Pat Buchanan, in his Dec. 3 Other Views column, Divorce, American style, correctly identifies the cultural chasms that divide Americans. But he fails to recognize the concrete harm they cause or to provide a solution to the problem. In the movie Lincoln, northern congressmen pass the 13th Amendment to end slavery, on a 119-56 vote. What if the states that voted against President Obama had been able to participate in 1865? America would surely be the last slave-holding nation on Earth today — if America still existed.
Philosophical differences don’t explain the 48 blacks killed in Memphis by white rioters in 1866 or the 40 blacks and radical Republicans murdered in New Orleans that year by a white mob for promoting suffrage for ex-slaves. The end of Reconstruction didn’t signal an ephemeral change in some cognitive process. Its end brought on a dark age of 100 years of persecution, disenfranchisement and oppression for black Americans.

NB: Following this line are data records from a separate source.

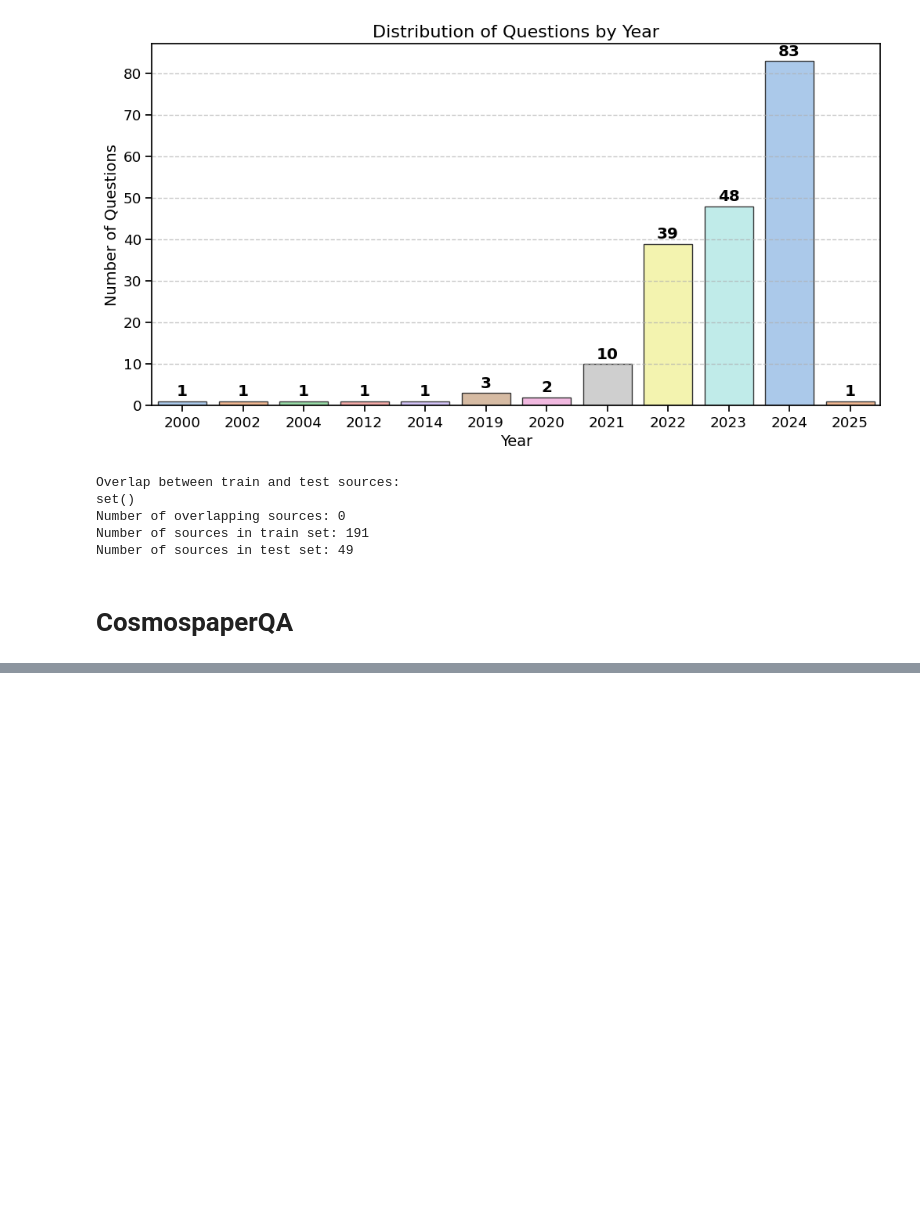
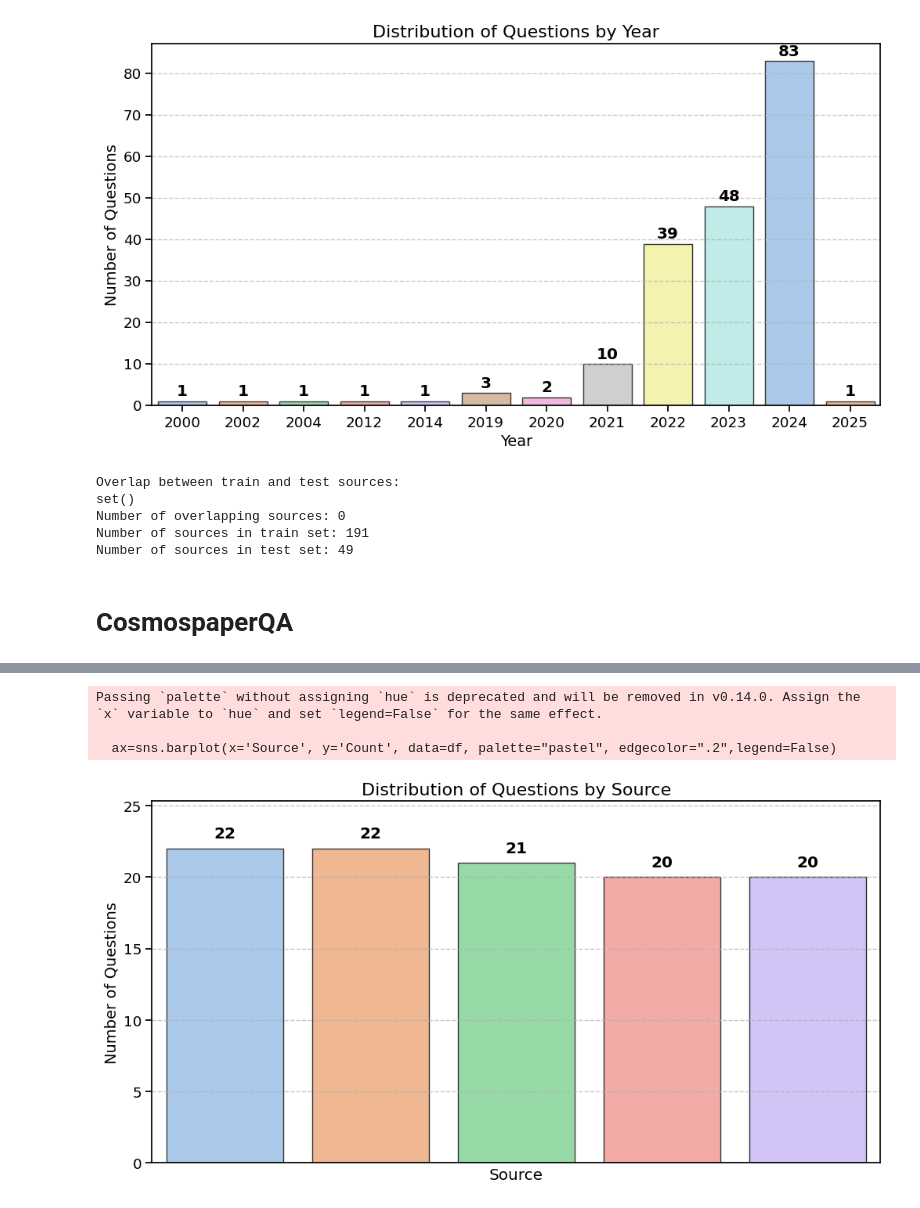
Before and after one commit to AprilQx/Paperqa, a Jupyter notebook: notebooks/MultipleChoice_utils.ipynb, the cells around one changed output, grey strips where cells are left out. Drawn from its saved outputs; the diff is of its cells as text; code cells hidden in the pictures; blank space fills up the shorter version.

```diff
--- a/notebooks/MultipleChoice_utils.ipynb
+++ b/notebooks/MultipleChoice_utils.ipynb
@@ -563,3 +622,8 @@ Number of sources in train set: 191
 Number of sources in test set: 49
 # %% [markdown]
 # CosmospaperQA
+# %%
+#load the cosmos paperqa
+
+cosmos = pd.read_parquet("data/cosmospaperqa/CosmoPaperQA.parquet", engine='fastparquet')
+print("Successfully read with fastparquet")
@@ -565,0 +641,51 @@ Number of sources in test set: 49
+# %%
+def plot_distribution_per_source(source_counts: dict):
+    """
+    Plot the distribution of questions per source without showing source labels.
+
+    Args:
+        source_counts: Dictionary with sources and their corresponding question counts
+    """
+    # Convert to DataFrame for plotting
+    df = pd.DataFrame(list(source_counts.items()), columns=['Source', 'Count'])
+
+    # Sort by count in descending order
+    df = df.sort_values(by='Count', ascending=False)
+
+    # Create the plot
+    plt.figure(figsize=(12, 6))
+
+    sns.set_palette("pastel")
+    sns.set_context("notebook", font_scale=1.2)
+
+    ax=sns.barplot(x='Source', y='Count', data=df, palette="pastel", edgecolor=".2",legend=False)
+    #set limit to y axis
+    plt.ylim(0, max(df['Count']) * 1.15)
+    plt.xticks([])
+    # Add labels and title
+    plt.title('Distribution of Questions by Source', fontsize=16)
+    plt.ylabel('Number of Questions', fontsize=14)
+    # Add grid for better readability
+    plt.grid(axis='y', linestyle='--', alpha=0.7)
+    # Add count labels on top of the bars
+    for i, p in enumerate(ax.patches):
+        ax.annotate(
+            str(df['Count'].iloc[i]),  # The label text (count value)
+            (p.get_x() + p.get_width() / 2, p.get_height() + 0.5),  # The position (x, y)
+            ha='center',  # Horizontal alignment
+            va='bottom',  # Vertical alignment
+            fontweight='bold',  # Make it bold
+            color='black'  # Text color
+        )
+
+#create source_counts for cosmos
+source_counts_cosmos = {}
+for source in cosmos['doi'].unique():
+    source_counts_cosmos[source] = len(cosmos[cosmos['doi'] == source])
+
+plot_distribution_per_source(source_counts_cosmos)
+# %% [output]
+Passing `palette` without assigning `hue` is deprecated and will be removed in v0.14.0. Assign the `x` variable to `hue` and set `legend=False` for the same effect.
+
+  ax=sns.barplot(x='Source', y='Count', data=df, palette="pastel", edgecolor=".2",legend=False)
+[figure, added]
```
Also changed, not shown: parts of 11 cells of this notebook, 7 other files.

Buchanan’s problem is that he sees segregation as a solution to the problem: Let us all move to communities where people share our prejudices, politics and values. Surrendering to the fringe who want to secede from progress — Buchanan’s base — isn’t a solution. The solution is for people of vision, like Abraham Lincoln, to cobble together coalitions of fair-minded centrists who can save the American experiment.

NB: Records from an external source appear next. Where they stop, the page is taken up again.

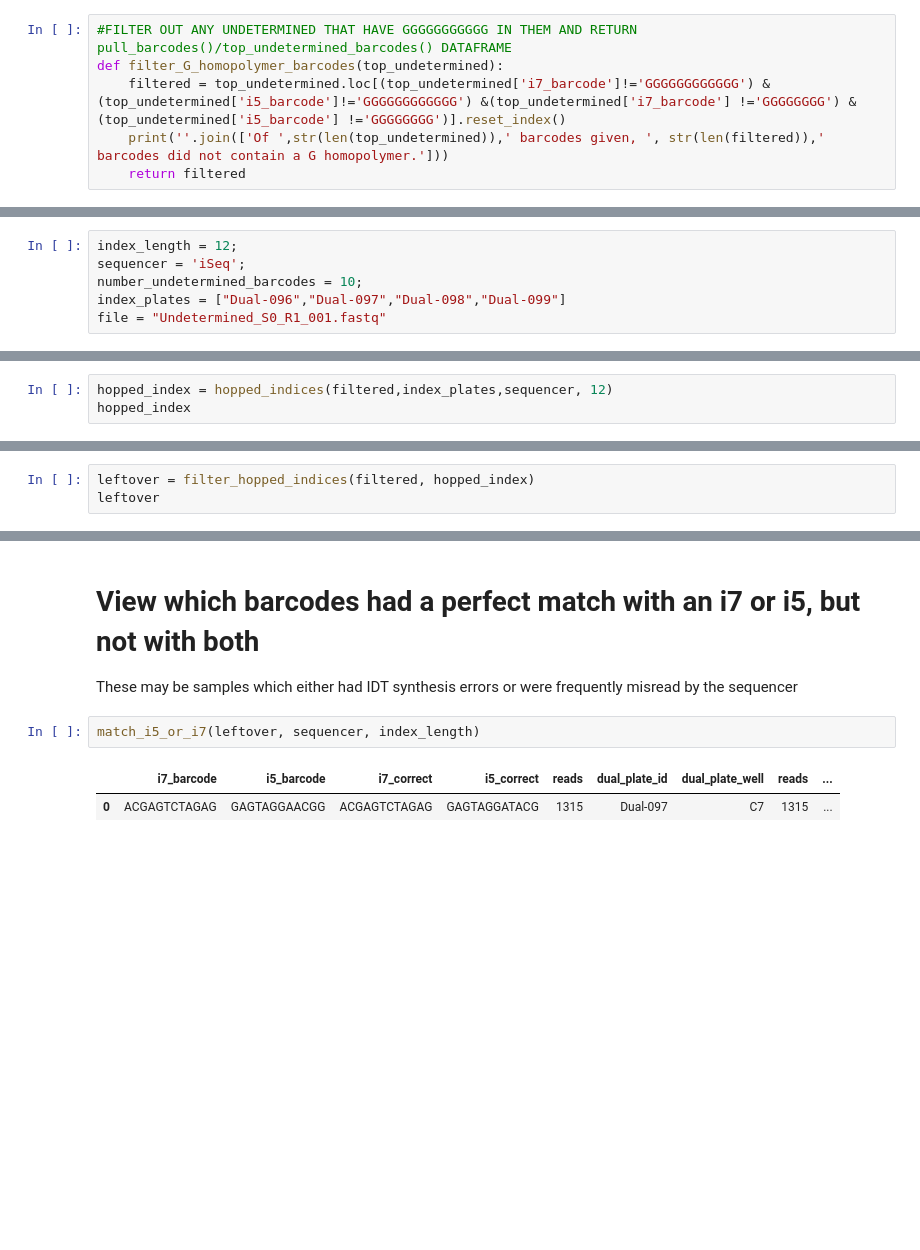
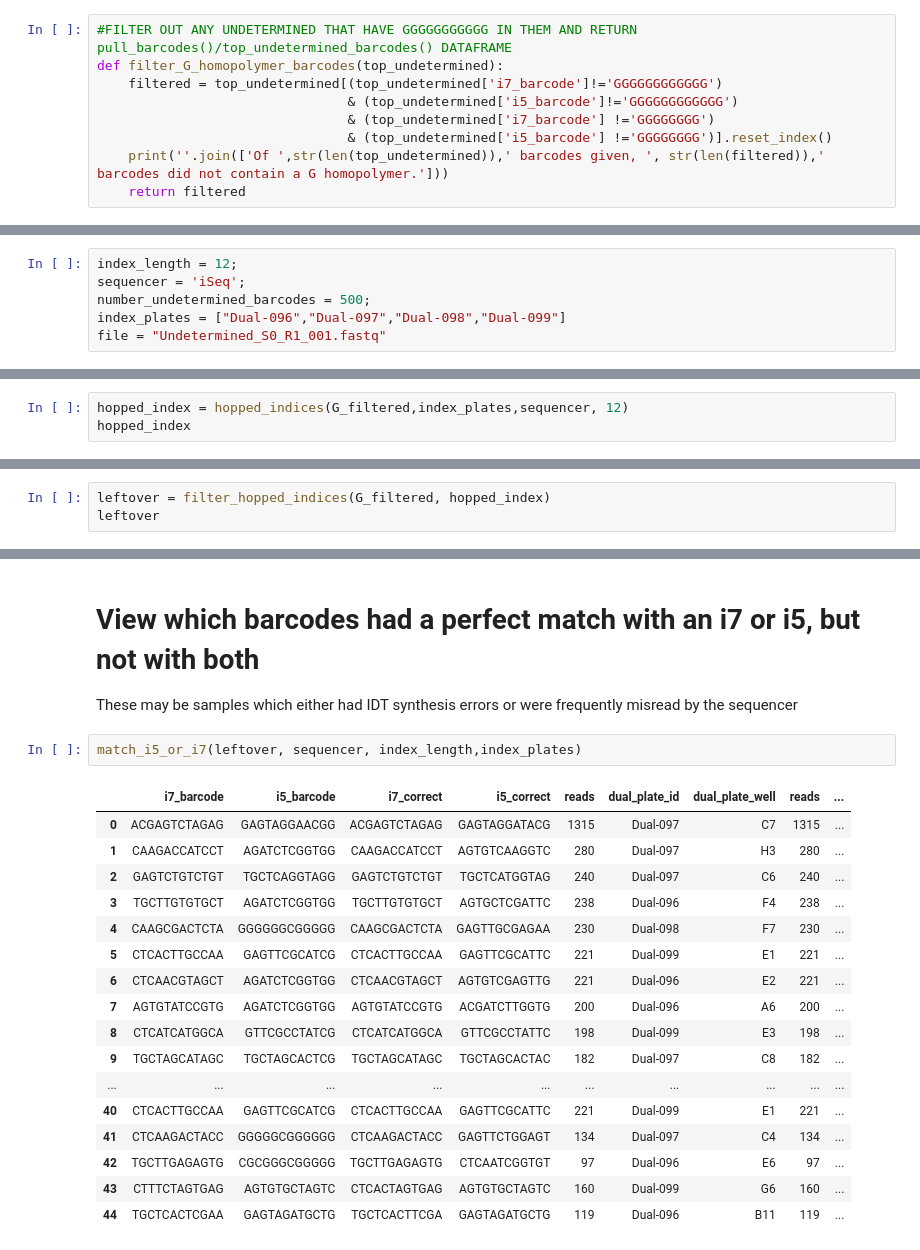
Before and after one commit to czbiohub/specialops, a Jupyter notebook: Barcode_Hopping/Processing_Undetermined_Script.ipynb, the cells around one changed output, grey strips where cells are left out. Saved outputs shown, nothing was run; the diff lists cells and outputs as text; blank space fills up the shorter version.

Commit message:
updating undetermined script

```diff
--- a/Barcode_Hopping/Processing_Undetermined_Script.ipynb
+++ b/Barcode_Hopping/Processing_Undetermined_Script.ipynb
@@ -280,6 +516,9 @@ def top_undetermined_barcodes(undetermined_barcodes_df, num_top_barcodes):
 # %%
 #FILTER OUT ANY UNDETERMINED THAT HAVE GGGGGGGGGGG IN THEM AND RETURN pull_barcodes()/top_undetermined_barcodes() DATAFRAME
 def filter_G_homopolymer_barcodes(top_undetermined):
-    filtered = top_undetermined.loc[(top_undetermined['i7_barcode']!='GGGGGGGGGGGG') & (top_undetermined['i5_barcode']!='GGGGGGGGGGGG') &(top_undetermined['i7_barcode'] !='GGGGGGGG') & (top_undetermined['i5_barcode'] !='GGGGGGGG')].reset_index()
+    filtered = top_undetermined[(top_undetermined['i7_barcode']!='GGGGGGGGGGGG')
+                                & (top_undetermined['i5_barcode']!='GGGGGGGGGGGG')
+                                & (top_undetermined['i7_barcode'] !='GGGGGGGG')
+                                & (top_undetermined['i5_barcode'] !='GGGGGGGG')].reset_index()
     print(''.join(['Of ',str(len(top_undetermined)),' barcodes given, ', str(len(filtered)),' barcodes did not contain a G homopolymer.']))
     return filtered
@@ -693,7 +670,7 @@ def match_i5_or_i7(leftover_indices,sequencer,index_length):
 # %%
 index_length = 12;
 sequencer = 'iSeq';
-number_undetermined_barcodes = 10;
+number_undetermined_barcodes = 500;
 index_plates = ["Dual-096","Dual-097","Dual-098","Dual-099"]
 file = "Undetermined_S0_R1_001.fastq"
 # %% [markdown]
@@ -751,7 +760,7 @@ Of 3 barcodes given, 3 barcodes did not match a TruSeq Dual-Unique Index.
 # View which barcodes had potential index hopping
 This suggest index hopping - does not include index hopping across plates not used on your library preparation run
 # %%
-hopped_index = hopped_indices(filtered,index_plates,sequencer, 12)
+hopped_index = hopped_indices(G_filtered,index_plates,sequencer, 12)
 hopped_index
 # %% [output]
 You have 2 hopped indices
@@ -762,7 +771,7 @@ You have 2 hopped indices
 # Filter which barcodes which were not index hopping cases, or G homopolymers
 These may be samples which either had IDT synthesis errors or were frequently misread by the sequencer
 # %%
-leftover = filter_hopped_indices(filtered, hopped_index)
+leftover = filter_hopped_indices(G_filtered, hopped_index)
 leftover
 # %% [output]
 |  | i7_barcode | i5_barcode | reads |
@@ -771,7 +795,22 @@ leftover
 # View which barcodes had a perfect match with an i7 or i5, but not with both
 These may be samples which either had IDT synthesis errors or were frequently misread by the sequencer
 # %%
-match_i5_or_i7(leftover, sequencer, index_length)
+match_i5_or_i7(leftover, sequencer, index_length,index_plates)
 # %% [output]
 |  | i7_barcode | i5_barcode | i7_correct | i5_correct | reads | dual_plate_id | dual_plate_well | reads | ... |
 | 0 | ACGAGTCTAGAG | GAGTAGGAACGG | ACGAGTCTAGAG | GAGTAGGATACG | 1315 | Dual-097 | C7 | 1315 | ... |
+| 1 | CAAGACCATCCT | AGATCTCGGTGG | CAAGACCATCCT | AGTGTCAAGGTC | 280 | Dual-097 | H3 | 280 | ... |
+| 2 | GAGTCTGTCTGT | TGCTCAGGTAGG | GAGTCTGTCTGT | TGCTCATGGTAG | 240 | Dual-097 | C6 | 240 | ... |
+| 3 | TGCTTGTGTGCT | AGATCTCGGTGG | TGCTTGTGTGCT | AGTGCTCGATTC | 238 | Dual-096 | F4 | 238 | ... |
+| 4 | CAAGCGACTCTA | GGGGGGCGGGGG | CAAGCGACTCTA | GAGTTGCGAGAA | 230 | Dual-098 | F7 | 230 | ... |
+| 5 | CTCACTTGCCAA | GAGTTCGCATCG | CTCACTTGCCAA | GAGTTCGCATTC | 221 | Dual-099 | E1 | 221 | ... |
+| 6 | CTCAACGTAGCT | AGATCTCGGTGG | CTCAACGTAGCT | AGTGTCGAGTTG | 221 | Dual-096 | E2 | 221 | ... |
+| 7 | AGTGTATCCGTG | AGATCTCGGTGG | AGTGTATCCGTG | ACGATCTTGGTG | 200 | Dual-096 | A6 | 200 | ... |
+| 8 | CTCATCATGGCA | GTTCGCCTATCG | CTCATCATGGCA | GTTCGCCTATTC | 198 | Dual-099 | E3 | 198 | ... |
+| 9 | TGCTAGCATAGC | TGCTAGCACTCG | TGCTAGCATAGC | TGCTAGCACTAC | 182 | Dual-097 | C8 | 182 | ... |
+| ... | ... | ... | ... | ... | ... | ... | ... | ... | ... |
+| 40 | CTCACTTGCCAA | GAGTTCGCATCG | CTCACTTGCCAA | GAGTTCGCATTC | 221 | Dual-099 | E1 | 221 | ... |
+| 41 | CTCAAGACTACC | GGGGGCGGGGGG | CTCAAGACTACC | GAGTTCTGGAGT | 134 | Dual-097 | C4 | 134 | ... |
+| 42 | TGCTTGAGAGTG | CGCGGGCGGGGG | TGCTTGAGAGTG | CTCAATCGGTGT | 97 | Dual-096 | E6 | 97 | ... |
+| 43 | CTTTCTAGTGAG | AGTGTGCTAGTC | CTCACTAGTGAG | AGTGTGCTAGTC | 160 | Dual-099 | G6 | 160 | ... |
+| 44 | TGCTCACTCGAA | GAGTAGATGCTG | TGCTCACTTCGA | GAGTAGATGCTG | 119 | Dual-096 | B11 | 119 | ... |
```
Also changed, not shown: parts of 16 cells of this notebook.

The forces for disunity seem insurmountable. Congress has gerrymandered districts so thoroughly that Republicans won the House 233-201, even though Democrats came within 1 percent of winning the total House vote. MSNBC, Fox, Rush Limbaugh and a gaggle of radio flame-throwers exacerbate disunity. Bosnia, Darfur, the region of Palestine and our own American alienation and a myriad of intractable disputes suggest our “divorce” may be permanent.
History gives us innumerable examples of triumphant evil: the Inquisition, colonialism and Hitler, for instance. But it also gives us people who transcended evil: Mahatma Gandhi, Martin Luther King, Lincoln and many others. The impulse to secede is always among us, but the tide of history favors a Yes in answer answer to Rodney King’s question. Cultivated by prescient leaders, we can all get along.
James Wilson, Plantation